Preserving America’s Natural and Cultural Heritage
In 1872, before the U.S. had even seen its hundredth birthday, Yellowstone National Park was established to welcome the adventurous in the wild, rugged territory of Wyoming. It had been a decision arrived at with some practicality: Conservationists wanted to protect the area’s natural treasures — geysers, canyons, waterfalls and hot springs; the army wanted a secure base of operations in the region, and railroad entrepreneurs wanted to give the public a great excuse to ride their new routes westward.
In the best of the American tradition, these demands arrived at mutual satisfaction, but since Wyoming was not yet a state, there was no state government to administer a park there. The task of managing the park therefore fell to the federal government, establishing a national park — the first in a long line of protected areas that would come to protect not only America’s natural beauty, but also its rich cultural heritage.
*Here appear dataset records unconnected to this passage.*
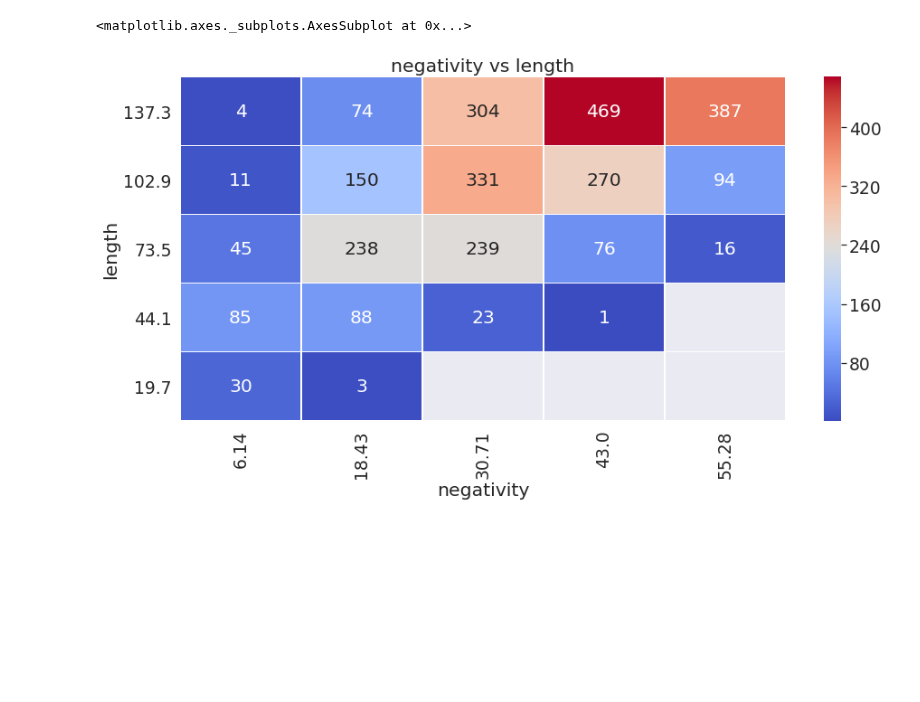
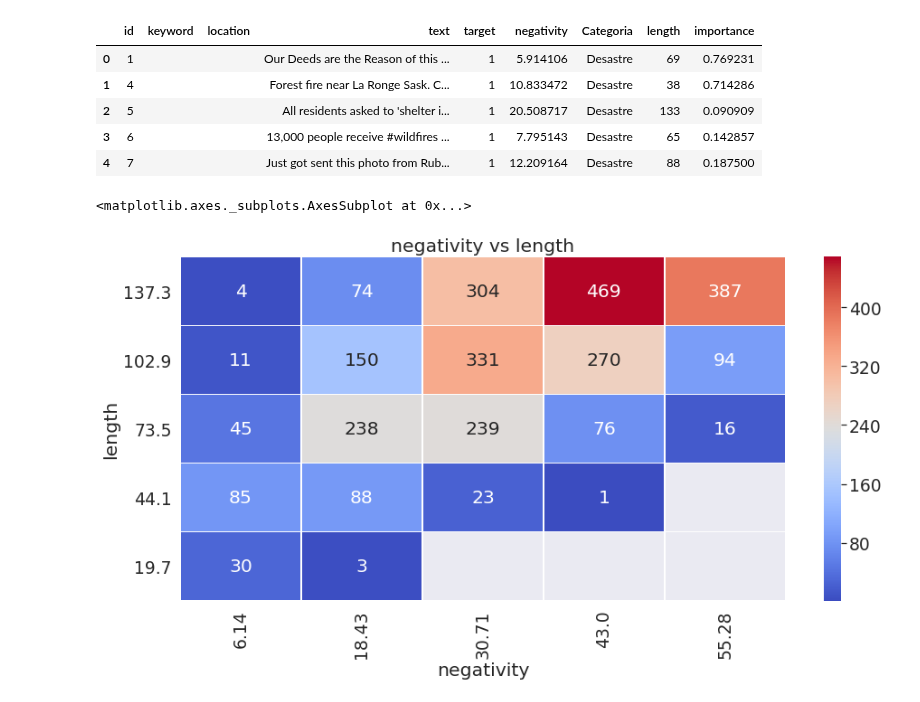
Before and after one commit to axelmpm/TP1_DATOS_1C_2020, a Jupyter notebook: Axel/A_jugueteando.ipynb, the cells around one changed output. Saved outputs shown, nothing was run; the diff lists cells and outputs as text; code cells hidden in the pictures; blank space fills up the shorter version.

```diff
--- a/Axel/A_jugueteando.ipynb
+++ b/Axel/A_jugueteando.ipynb
@@ -1,8 +1,20 @@
 # %%
 #IMPORTS
 %run ../datuslib.ipynb
+# %%
+#SETTINGS
+pd.set_option("display.max_rows", None, "display.max_columns", None)
 # %%
 A_tweets = pd.read_csv(generateAbsolutePath('tweetsTP2.csv', exists = True), index_col = 0)
+# %%
+A_tweets.head()
+# %% [output]
+|  | id | keyword | location | text | target | negativity | Categoria | length | importance |
+| 0 | 1 |  |  | Our Deeds are the Reason of this ... | 1 | 5.914106 | Desastre | 69 | 0.769231 |
+| 1 | 4 |  |  | Forest fire near La Ronge Sask. C... | 1 | 10.833472 | Desastre | 38 | 0.714286 |
+| 2 | 5 |  |  | All residents asked to 'shelter i... | 1 | 20.508717 | Desastre | 133 | 0.090909 |
+| 3 | 6 |  |  | 13,000 people receive #wildfires ... | 1 | 7.795143 | Desastre | 65 | 0.142857 |
+| 4 | 7 |  |  | Just got sent this photo from Rub... | 1 | 12.209164 | Desastre | 88 | 0.187500 |
 # %%
 metrics = ['negativity', 'length','importance']
 granurality = 20
```
Also changed, not shown: parts of 4 cells of this notebook, 2 other files.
Today, thanks to the conservation efforts of concerned citizens, forward-thinking legislators and benevolent philanthropists, we may walk among groves of giant sequoias in California, drive the scenic byways of the Shenandoah, catch the first rays of the sun in Maine and marvel at the dusk light-painted walls of the Grand Canyon. We can walk the volcanoes of Hawaii and tour the glaciers of Alaska. We can learn about the life ways of native peoples and pioneers, and stay overnight in historic lodges and cabins. And, in doing so, we too contribute to the preservation of America’s greatest treasures.